“Contributing to this optimism is the potential for student rental accommodation in Gqeberha, as the demand for student rentals in Gqeberha remains as high as in East London.”
Lekhelebana said East London continues to have good demand for residential units. “It is worth noting that we have achieved 100% let-up of a 46-unit development in Belgravia, essentially at the peak of the second wave of COVID-19 infections. This clearly indicates demand for well-located, well-operated, clean and affordable housing units.
“We are also working with a client on a new development in East London that will be completed soon and offer approximately 108 units. Once completed, the pace of let-up of this development will also tell us exactly what the market demand is now – and towards a post-COVID future.”
He said developments in the inner-city would continue to be driven by demand for student residents. “As such, the local government must do everything it can to ensure it is an attractive space for students by getting rid of vagrancy and reducing the amount of crime in the area. We also anticipate demand in areas closer to the industrial districts like Sydenham and Sidwell.”
Lekhelebana said TUHF would also be looking at other development corridors closer to the universities and campus areas such as the Medical School of the Nelson Mandela University and other areas such as Algoa Park.
“From an East London perspective, we will continue to operate in those areas that have offered us solid opportunities.
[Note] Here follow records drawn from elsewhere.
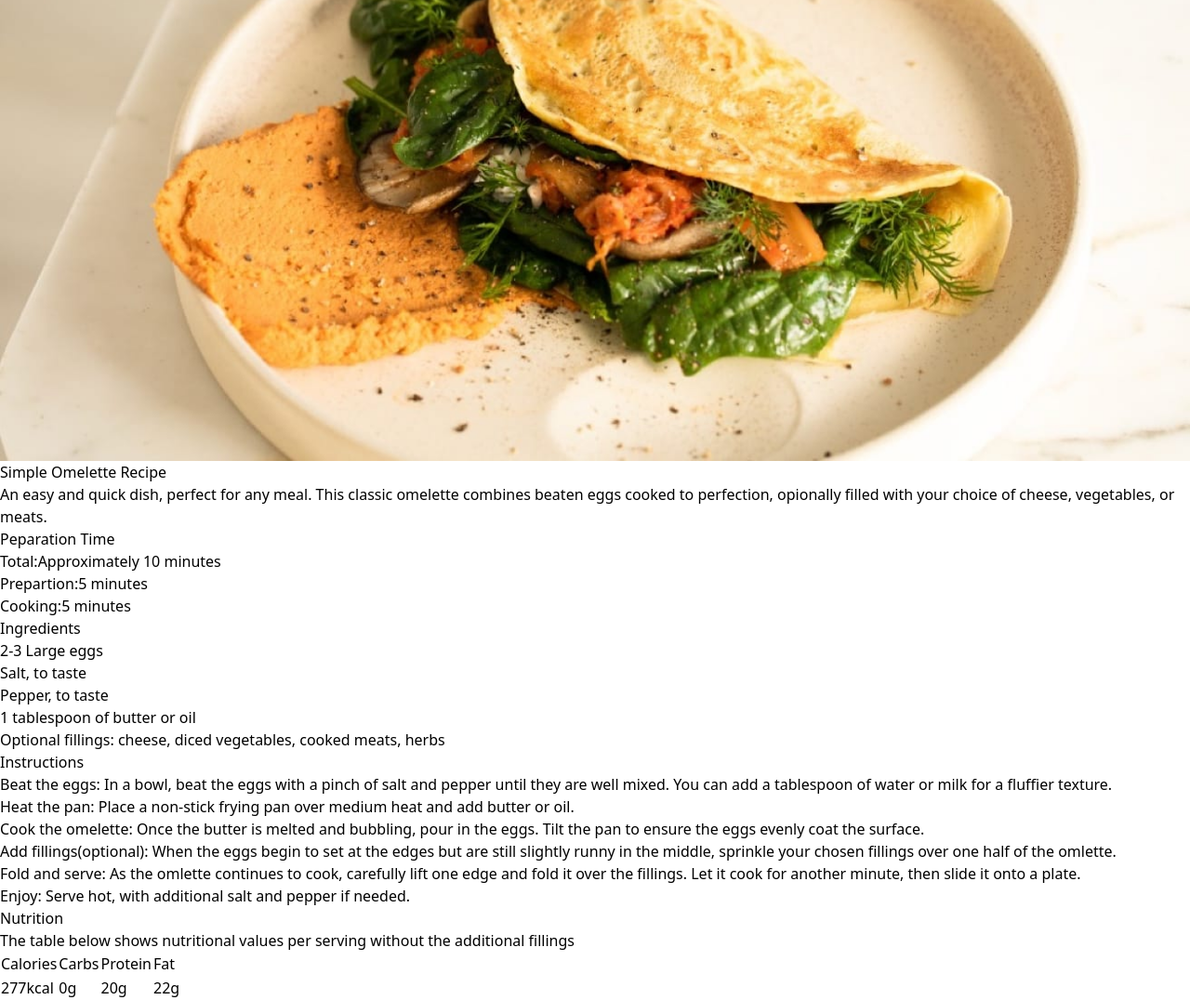
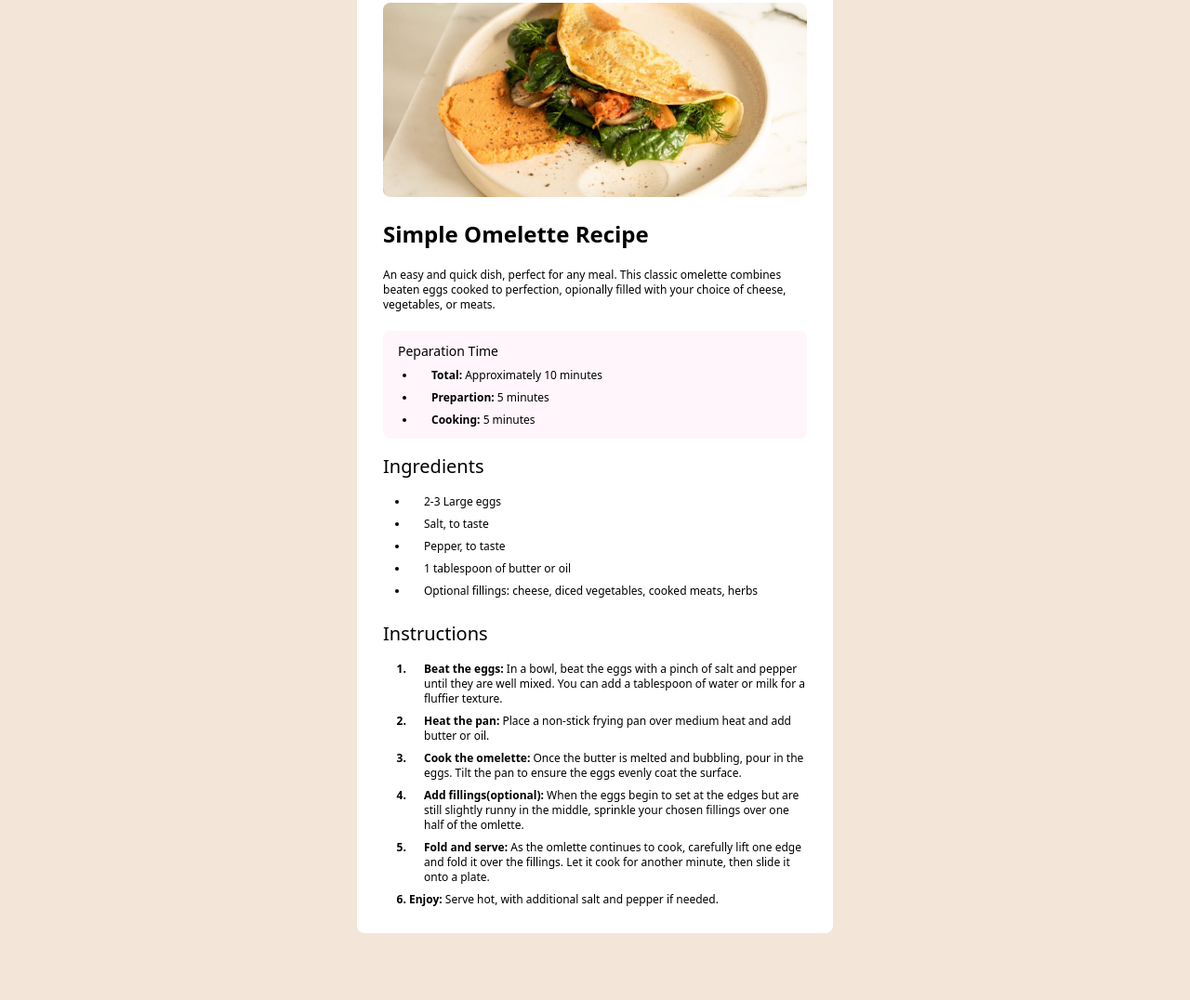
Before and after one commit to Khadijahnclark/Recipe-page, a website: page public/Index.HTML in a window 1280 px wide. Shown: the part 89-1165 px from the top of the page at 93% size. Drawn offline with Linux system fonts and the light colour scheme.

Commit message:
Styling pt.1

```diff
--- a/public/Index.HTML
+++ b/public/Index.HTML
@@ -6,79 +6,86 @@
     <link href="./output.css" rel="stylesheet">
     <title>Document</title>
 </head>
-<body>
-    <main>
+<body class="bg-stone-100 h-auto py-16">
+    <main class="container mx-auto max-w-lg bg-white p-7 rounded-lg">
         <div>
-            <img src="images/image-omelette.jpeg" alt="">
+            <img src="images/image-omelette.jpeg" class= " rounded-lg" alt="">
         </div>
-        <div>
-            <h1>Simple Omelette Recipe</h1>
-            <p>
+        <div class="py-3">
+            <h1 class="text-2xl font-bold py-3">Simple Omelette Recipe</h1>
+            <p class="text-xs py-2">
                 An easy and quick dish, perfect for any meal. This classic omelette combines beaten eggs cooked to perfection,
                 opionally filled with your choice of cheese, vegetables, or meats.
             </p>
         </div>
+        <div class="bg-rose-50 rounded-lg">
+            <div class="pl-2 py-1">
+                <h3 class="text-sm p-2">Peparation Time</h3>
+                <ul class="text-xs list-disc pl-7">
+                    <li class="pl-4 pb-2"><span class="font-bold">Total:</span> Approximately 10 minutes</li>
+                    <li class="pl-4 pb-2"><span class="font-bold">Prepartion:</span> 5 minutes</li>
+                    <li class="pl-4 pb-2"><span class="font-bold">Cooking:</span> 5 minutes</li>
+                </ul></div>
+        </div>
         <div>
-            <h3>Peparation Time</h3>
-            <ul>
-                <li><span>Total:</span>Approximately 10 minutes</li>
-                <li><span>Prepartion:</span>5 minutes</li>
-                <li><span>Cooking:</span>5 minutes</li>
+            <h2 class="text-xl py-4">Ingredients</h2>
+            <ul class="text-xs list-disc pl-7">
+                <li class="pl-4 pb-2">2-3 Large eggs</li>
+                <li class="pl-4 pb-2">Salt, to taste</li>
+                <li class="pl-4 pb-2">Pepper, to taste</li>
+                <li class="pl-4 pb-2">1 tablespoon of butter or oil</li>
+                <li class="pl-4 pb-2">Optional fillings: cheese, diced vegetables, cooked meats, herbs</li>
             </ul>
         </div>
         <div>
-            <h2>Ingredients</h2>
-            <ul>
-                <li>2-3 Large eggs</li>
-                <li>Salt, to taste</li>
-                <li>Pepper, to taste</li>
-                <li>1 tablespoon of butter or oil</li>
-                <li>Optional fillings: cheese, diced vegetables, cooked meats, herbs</li>
-            </ul>
-        </div>
-        <div>
-            <h2>Instructions</h2>
-            <ol>
-                <li>
-                    <span>Beat the eggs:</span> In a bowl, beat the eggs with a pinch of salt and pepper until they are well mixed.
+            <h2 class="text-xl py-4">Instructions</h2>
+            <ol class="text-xs list-decimal pl-7 [&_li]:marker:font-bold">
+                <li class="pl-4 pb-2">
+                    <span class="font-bold">Beat the eggs:</span> In a bowl, beat the eggs with a pinch of salt and pepper until they are well mixed.
                     You can add a tablespoon of water or milk for a fluffier texture.
                 </li>
-                <li>
-                    <span>Heat the pan:</span> Place a non-stick frying pan over medium heat and add butter or oil.
+                <li class="pl-4 pb-2">
+                    <span class="font-bold">Heat the pan:</span> Place a non-stick frying pan over medium heat and add butter or oil.
                 </li>
-                <li>
-                    <span>Cook the omelette:</span> Once the butter is melted and bubbling, pour in the eggs. Tilt the pan to ensure the eggs evenly coat the surface.
+                <li class="pl-4 pb-2">
+                    <span class="font-bold">Cook the omelette:</span> Once the butter is melted and bubbling, pour in the eggs. Tilt the pan to ensure the eggs evenly coat the surface.
                 </li>
-                <li>
-                    <span>Add fillings(optional):</span> When the eggs begin to set at the edges but are still slightly runny in the middle,
+                <li class="pl-4 pb-2">
+                    <span class="font-bold">Add fillings(optional):</span> When the eggs begin to set at the edges but are still slightly runny in the middle,
                     sprinkle your chosen fillings over one half of the omlette.
                 </li>
-                <li>
-                    <span>Fold and serve:</span> As the omlette continues to cook, carefully lift one edge and fold it over the fillings. Let it cook for another minute, then slide it onto a plate.
+                <li class="pl-4 pb-2">
+                    <span class="font-bold">Fold and serve:</span> As the omlette continues to cook, carefully lift one edge and fold it over the fillings. Let it cook for another minute, then slide it onto a plate.
                 </li>
-                <li>
-                    <span>Enjoy:</span> Serve hot, with additional salt and pepper if needed.
+                <li >
+                    <span class="font-bold">Enjoy:</span> Serve hot, with additional salt and pepper if needed.
                 </li>
             </ol>
         </div>
-        <div>
-            <h2>Nutrition</h2>
-            <p>The table below shows nutritional values per serving without the additional fillings</p>
-            <table>
+        <!-- <div>
+            <h2 class="text-xl py-4 bg-rose-50">Nutrition</h2>
+            <p class="text-xs">The table below shows nutritional values per serving without the additional fillings</p>
+            <table class="table-fixed">
+                <tbody>
                     <tr>
                         <td>Calories</td>
-                    <td>Carbs</td>
-                    <td>Protein</td>
-                    <td>Fat</td>
+                        <td>277kcal</td>
                     </tr>
                     <tr>
-                    <td>277kcal</td>
+                        <td>Carbs</td>
                         <td>0g</td>
+                    </tr>
+                    <tr>
+                        <td>Protein</td>
                         <td>20g</td>
+                    </tr>
+                    <tr>
+                        <td>Fat</td>
                         <td>22g</td>
                     </tr>
+                </tbody>
             </table>
-        </div>
+        </div> -->
     </main>
 </body>
 </html>
--- a/tailwind.config.js
+++ b/tailwind.config.js
@@ -4,7 +4,23 @@
   './src/**/*.{html,js}',
   ],
   theme: {
-    extend: {},
+    extend: {
+      colors: {
+        'stone': {
+          100: '#f3e6d8',
+          150: '#e4ded8',
+          600: '#5f574e',
+          900: ' #302d2c',
+        },
+        'brown': {
+          800: '#854632',
+        },
+        'rose': {
+          800: '#7b284f',
+          50: '#fff5fa'
+        },
+      }
+    },
   },
   plugins: [],
 }
```
Also changed, not shown: style-guide.md (+7 -7 lines), public/output.css. Lines whose indentation alone changed are shown as unchanged.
Other potential areas for development include the West Bank, Chiselhurst, and Cambridge for residential units,” he said.